Secretary of State Hillary Clinton who at the time of Gadaffi's violent death said "now comes the hard part" acknowledged after the heinous assassination of Ambassador Chris Stevens and three brave colleagues in Benghazi that she was "confounded." "How could this happen?" she asked, and in a country whose revolution we supported and whose dictator NATO helped overthrow?
Coupled with the rising anger against the United States in Egypt, Yemen and elsewhere, the Libyan events must make Americans wonder what is happening to the Arab Spring. It is not enough to blame the rabidly anti-Muslim movie that was the immediate provocation for the Libyan attack. Or to pretend the Benghazi attack was an "isolated terrorist event" as U.S. officials insist.
In truth, this tragic murder of a diplomat who was a friend of the Libyan revolution was not just a confounding aberration in a "city we helped save from destruction" (in Clinton's words). Rather it is evidence of ongoing chaos that has afflicted Libya since the welcome overthrow of Gadaffi's regime. And a symptom of just how long and perilous the path is from a revolution that decapitates a dictator to a stable democracy in which the rule of law is systematically enforced.
Just a few disturbing highlights from the anarchy of the past months during which the National Transitional Council and, recently, the elected National Congress and new Prime Minister, have proven themselves, for all their admirable intentions, incapable of enforcing order and the rule of law in their country against the scores of tribal militias who actually rule Libya;
There are at least 100,000 armed fighters roving Libya with heavy weapons (including rocket propelled grenades like the ones used in the attack that killed Ambassador Stevens); the government has been unable to disarm them or prevent them from using these weapons against one another and the government; last winter the New York Times headlined: "Libya Struggles to Curb Militias as Chaos Grows;"
- On June 6, a roadside bomb was detonated in front of the very same American Consulate in Benghazi from which Ambassador Stevens was fleeing, though there were no casualties; in a similar attack in the spring, the British ambassador was targeted though not hit;

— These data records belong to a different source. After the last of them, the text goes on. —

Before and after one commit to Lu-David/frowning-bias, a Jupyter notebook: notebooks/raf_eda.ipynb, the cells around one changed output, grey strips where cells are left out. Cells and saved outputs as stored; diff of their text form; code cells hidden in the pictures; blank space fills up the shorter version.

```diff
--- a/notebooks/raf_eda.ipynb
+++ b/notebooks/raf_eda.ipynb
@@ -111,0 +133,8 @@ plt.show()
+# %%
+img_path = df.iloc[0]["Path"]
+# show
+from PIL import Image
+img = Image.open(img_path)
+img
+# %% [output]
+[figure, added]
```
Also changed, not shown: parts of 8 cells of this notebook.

This then is a story not of a few aberrant events culminating in an isolated attack on Ambassador Stevens, but of ongoing chaos for which the lame Libyan government has had no answer. Secretary Clinton certainly was on target in alluding to how "complicated" the world is. But such complications have historical antecedents that have been largely ignored.

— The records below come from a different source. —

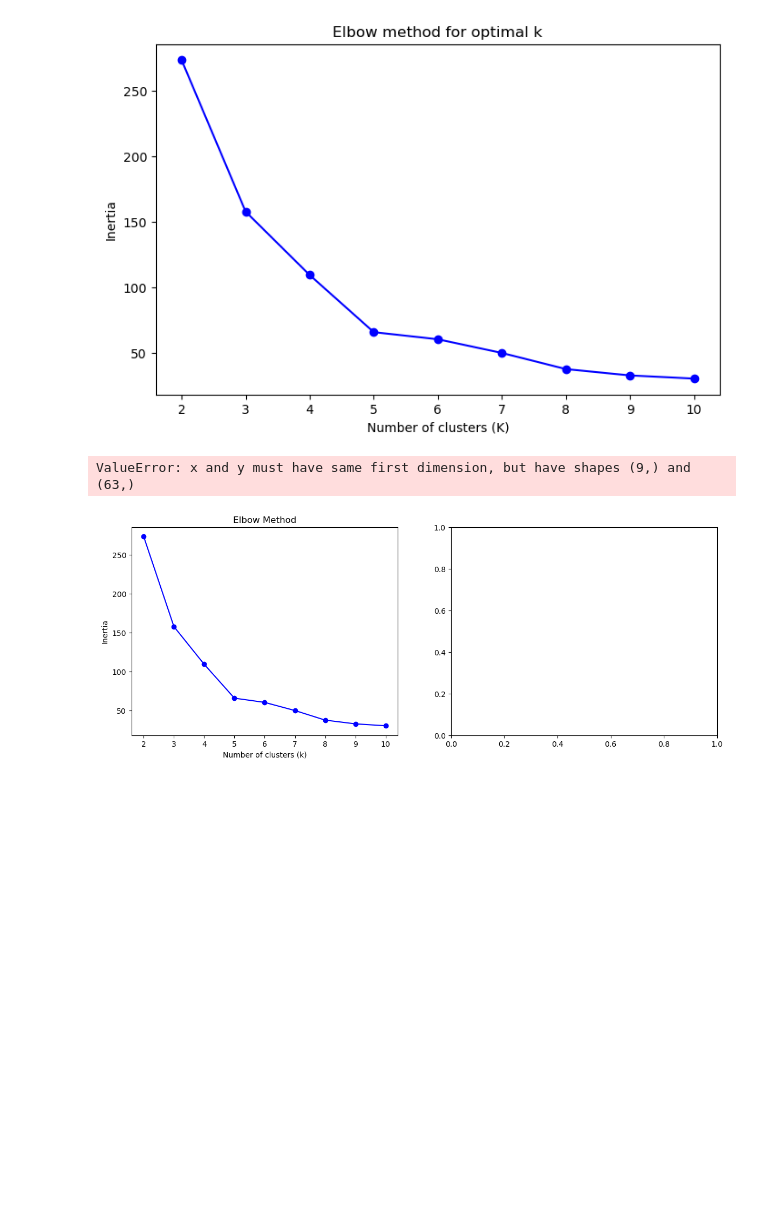
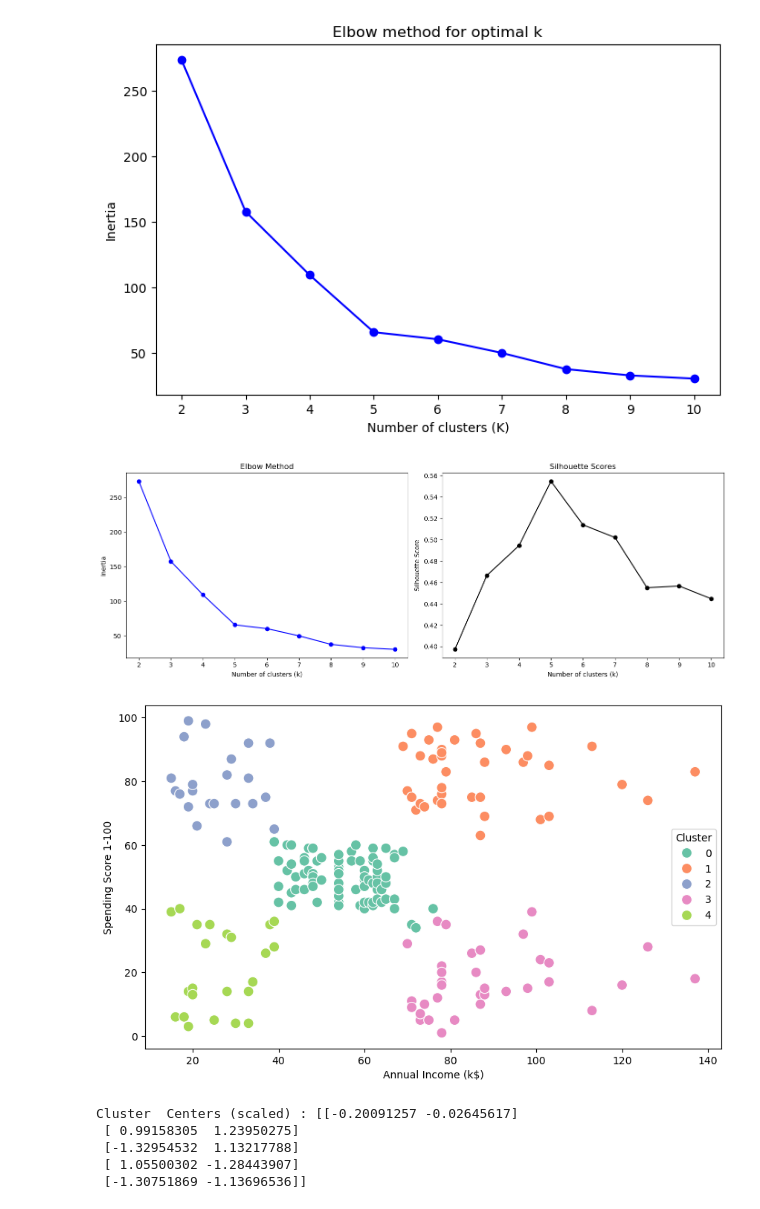
Before and after one commit to nayaalbarazi/mall-customer-segmentation, a Jupyter notebook: Untitled5.ipynb, the cells around one changed output. Saved outputs shown, nothing was run; the diff lists cells and outputs as text; code cells hidden in the pictures; blank space fills up the shorter version.

```diff
--- a/Untitled5.ipynb
+++ b/Untitled5.ipynb
@@ -5,14 +5,14 @@ import numpy as np
 import matplotlib.pyplot as plt
 import seaborn as sns
 from sklearn.cluster import KMeans, DBSCAN
-from sklearn.metrics import silhouette_score
+from sklearn.metrics import silhouette_score, mean_squared_error, r2_score
 from sklearn.decomposition import PCA
 from sklearn.model_selection import train_test_split
 from sklearn.linear_model import LinearRegression
 from sklearn.preprocessing import StandardScaler
 from sklearn.ensemble import IsolationForest
 from sklearn.tree import DecisionTreeRegressor
-from sklearn.metrics import mean_squared_error, r2_score
+
 
 
 
@@ -46,6 +46,7 @@ X_scaled = scaler.fit_transform(X)
 
 
 # Determine optimal numbers and silhouette score
+silhouette_scores = []
 inertia = []
 K = range(2,11)
 for k in K:
@@ -95,33 +96,38 @@ df['Cluster'] = clusters
 
 # Visualise clusters
 plt.figure(figsize=(10,6))
 sns.scatterplot(data=df,x="Annual Income",y="Spending Score", hue='Cluster', palette='Set2', s=100)
 plt.xlabel("Annual Income (k$)")
 plt.ylabel("Spending Score 1-100")
 plt.legend(title='Cluster')
 plt.show()
 
 
 # Print cluster centroids
-print("Cluster  Centers (scaled: " + str(kmeans.cluster_centers_))
+print("Cluster  Centers (scaled) : " + str(kmeans.cluster_centers_))
 # %% [output]
    CustomerID   Genre  Age  Annual Income (k$)  Spending Score (1-100)
 0           1    Male   19                  15                      39
 1           2    Male   21                  15                      81
 2           3  Female   20                  16                       6
 3           4  Female   23                  16                      77
 4           5  Female   31                  17                      40
 5           6  Female   22                  17                      76
 6           7  Female   35                  18                       6
 7           8  Female   23                  18                      94
 8           9    Male   64                  19                       3
 9          10  Female   30                  19                      72
 Index(['CustomerID', 'Genre', 'Age', 'Annual Income (k$)',
 ... (7 lines left out)
 25%     50.750000   28.750000           41.500000               34.750000
 50%    100.500000   36.000000           61.500000               50.000000
 75%    150.250000   49.000000           78.000000               73.000000
 max    200.000000   70.000000          137.000000               99.000000
 [figure]
+[figure, new version]
+[figure, added]
-ValueError: x and y must have same first dimension, but have shapes (9,) and (63,)
+Cluster  Centers (scaled) : [[-0.20091257 -0.02645617]
+ [ 0.99158305  1.23950275]
+ [-1.32954532  1.13217788]
+ [ 1.05500302 -1.28443907]
+ [-1.30751869 -1.13696536]]
-[figure, old version]
```
Also changed, not shown: parts of 5 cells of this notebook.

Perhaps the most important lesson to be drawn is from the history of revolutions: overthrowing tyranny does not in itself establish democracy, but more often yields anarchy. And from anarchy and disorder come renewed tyranny. The French Revolution led to Napoleon and the restoration of the monarchy; the Russian Revolution ended with elimination of their rivals by the Bolsheviks -- call them the secular Salafists of their time. The Iranian overthrow of the Shah resulted in the rule of the Mullahs. Does anyone think, given the cast of characters fighting him, that if Bashar Assad falls, the result will be democracy?
This is not to oppose revolutions, which are in any case products of historical forces that cannot be stopped. Nor is it to criticize the idealistic revolutionaries who overthrew the 42-year old Libyan dictatorship in Tripoli or the military regime in Cairo. It is, however, to ask whether we can expect from Western governments in London or Paris or Rome or Washington a greater appreciation of the risks involved in supporting revolutions unconditionally, blind to the complicated and contradictory forces revolution always unleash. It is to ask them to stop pretending every act of tribal hubris or militia violence is aberrant, and that Libya and Egypt are otherwise populated exclusively by aspiring democrats and liberty loving computer geeks.
To ignore these lessons is to ignore our own long, difficult and costly journey to democracy, achieved only after eighty years of slavery and at the cost of a bloody civil war.
Washington and its allies tend to ride a see-saw, blindly supporting dictatorships whose depredations they underestimate and then blindly supporting revolutions whose consequences they misjudge. And now the U.S. is planning to send drones, marines and naval vessels to try to redress a chaos it inadvertently helped precipitate and should at least have anticipated. The taboo against "American boots on the ground" in Libya is broken.
If then we fail to engage more deeply with democratic revolution's complications; if we do not look more honestly at the rough realities of the cultures in which the Arab Spring is unfolding; and if we continue to think we can "bring democracy and liberty" to Tripoli and Cairo and Damascus overnight rather than allow them time to realize democracy and liberty on their own -- a long, slow, painful process measured by decades rather than months -- these boots and drones will undoubtedly have their own new unforeseen consequences that in the months ahead will be confounding us all over again.